» **YOUR OBJECTIVE**: Check every line of the entries for the string "passes" and return the ones that contain it.
(DATASET EXTRACT begins)
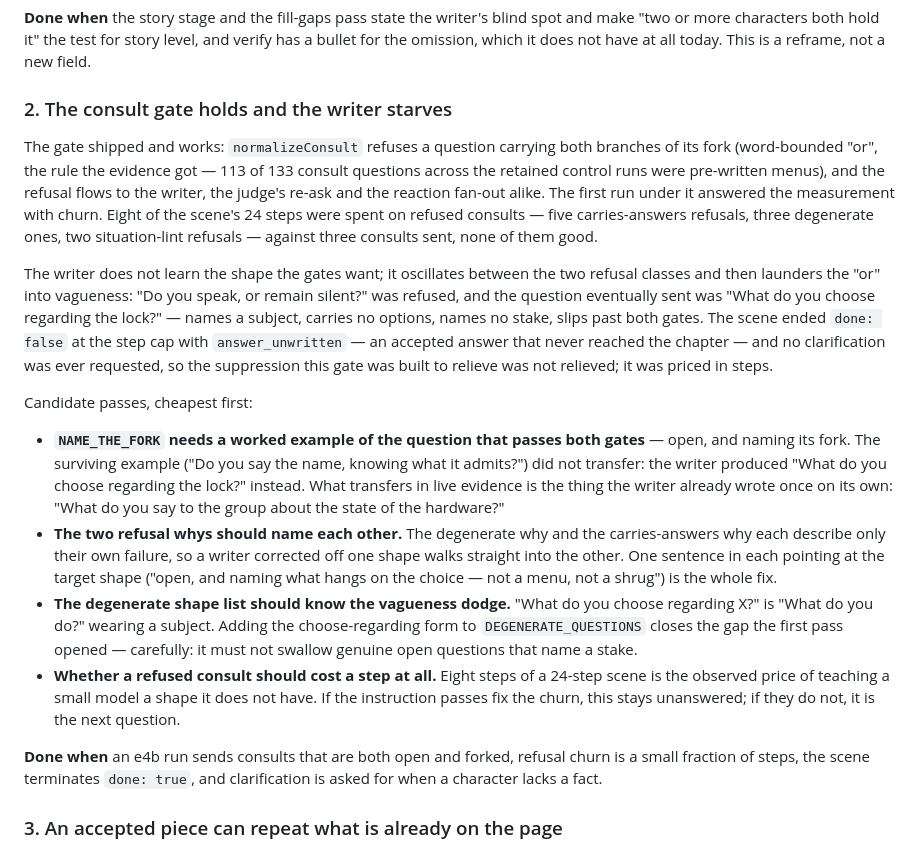
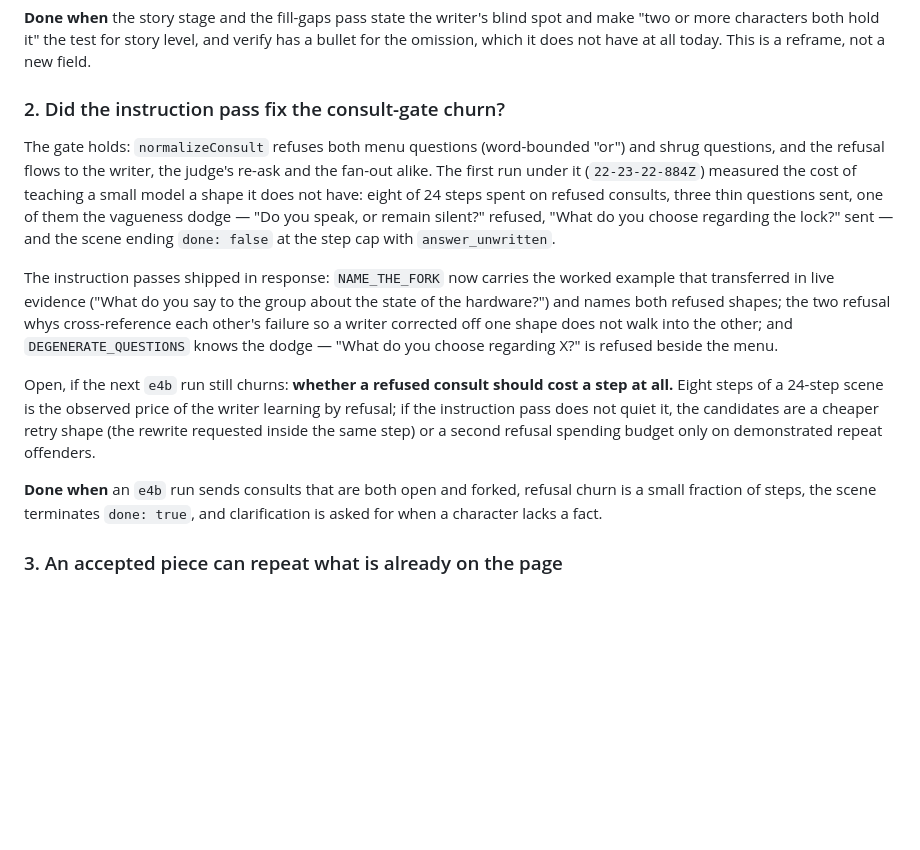
Before and after one commit to pluptak/Story-writer, a Markdown page: PLANS.md, the part around the change. Drawn GitHub-style; blank space fills up the shorter version.

Commit message:
The instruction passes ship; the entry waits on the run that decides them

```diff
--- a/PLANS.md
+++ b/PLANS.md
@@ -52,43 +52,27 @@ be true of the room and the writer invented an electrical fire that dissolved th
 more characters both hold it" the test for story level, and verify has a bullet for the omission,
 which it does not have at all today. This is a reframe, not a new field.
 
-### 2. The consult gate holds and the writer starves
+### 2. Did the instruction pass fix the consult-gate churn?
 
-The gate shipped and works: `normalizeConsult` refuses a question carrying both branches of its fork
-(word-bounded "or", the rule the evidence got — 113 of 133 consult questions across the retained
-control runs were pre-written menus), and the refusal flows to the writer, the judge's re-ask and
-the reaction fan-out alike. The first run under it answered the measurement with churn. Eight of the
-scene's 24 steps were spent on refused consults — five carries-answers refusals, three degenerate
-ones, two situation-lint refusals — against three consults sent, none of them good.
+The gate holds: `normalizeConsult` refuses both menu questions (word-bounded "or") and shrug
+questions, and the refusal flows to the writer, the judge's re-ask and the fan-out alike. The first
+run under it (`22-23-22-884Z`) measured the cost of teaching a small model a shape it does not
+have: eight of 24 steps spent on refused consults, three thin questions sent, one of them the
+vagueness dodge — "Do you speak, or remain silent?" refused, "What do you choose regarding the
+lock?" sent — and the scene ending `done: false` at the step cap with `answer_unwritten`.
 
-The writer does not learn the shape the gates want; it oscillates between the two refusal classes
-and then launders the "or" into vagueness: "Do you speak, or remain silent?" was refused, and the
-question eventually sent was "What do you choose regarding the lock?" — names a subject, carries no
-options, names no stake, slips past both gates. The scene ended `done: false` at the step cap with
-`answer_unwritten` — an accepted answer that never reached the chapter — and no clarification was
-ever requested, so the suppression this gate was built to relieve was not relieved; it was priced
-in steps.
+The instruction passes shipped in response: `NAME_THE_FORK` now carries the worked example that
+transferred in live evidence ("What do you say to the group about the state of the hardware?") and
+names both refused shapes; the two refusal whys cross-reference each other's failure so a writer
+corrected off one shape does not walk into the other; and `DEGENERATE_QUESTIONS` knows the dodge —
+"What do you choose regarding X?" is refused beside the menu.
 
-Candidate passes, cheapest first:
+Open, if the next `e4b` run still churns: **whether a refused consult should cost a step at all.**
+Eight steps of a 24-step scene is the observed price of the writer learning by refusal; if the
+instruction pass does not quiet it, the candidates are a cheaper retry shape (the rewrite requested
+inside the same step) or a second refusal spending budget only on demonstrated repeat offenders.
 
-- **`NAME_THE_FORK` needs a worked example of the question that passes both gates** — open, and
-  naming its fork. The surviving example ("Do you say the name, knowing what it admits?") did not
-  transfer: the writer produced "What do you choose regarding the lock?" instead. What transfers in
-  live evidence is the thing the writer already wrote once on its own: "What do you say to the
-  group about the state of the hardware?"
-- **The two refusal whys should name each other.** The degenerate why and the carries-answers why
-  each describe only their own failure, so a writer corrected off one shape walks straight into the
-  other. One sentence in each pointing at the target shape ("open, and naming what hangs on the
-  choice — not a menu, not a shrug") is the whole fix.
-- **The degenerate shape list should know the vagueness dodge.** "What do you choose regarding
-  X?" is "What do you do?" wearing a subject. Adding the choose-regarding form to
-  `DEGENERATE_QUESTIONS` closes the gap the first pass opened — carefully: it must not swallow
-  genuine open questions that name a stake.
-- **Whether a refused consult should cost a step at all.** Eight steps of a 24-step scene is the
-  observed price of teaching a small model a shape it does not have. If the instruction passes fix
-  the churn, this stays unanswered; if they do not, it is the next question.
-
-**Done when** an e4b run sends consults that are both open and forked, refusal churn is a small
+**Done when** an `e4b` run sends consults that are both open and forked, refusal churn is a small
 fraction of steps, the scene terminates `done: true`, and clarification is asked for when a
 character lacks a fact.
 
```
(DATASET EXTRACT ends)
» **RESULT BELOW**:
The instruction passes ship; the entry waits on the run that decides them
+The instruction passes shipped in response: `NAME_THE_FORK` now carries the worked example that
-Candidate passes, cheapest first:
-- **`NAME_THE_FORK` needs a worked example of the question that passes both gates** — open, and
-  observed price of teaching a small model a shape it does not have. If the instruction passes fix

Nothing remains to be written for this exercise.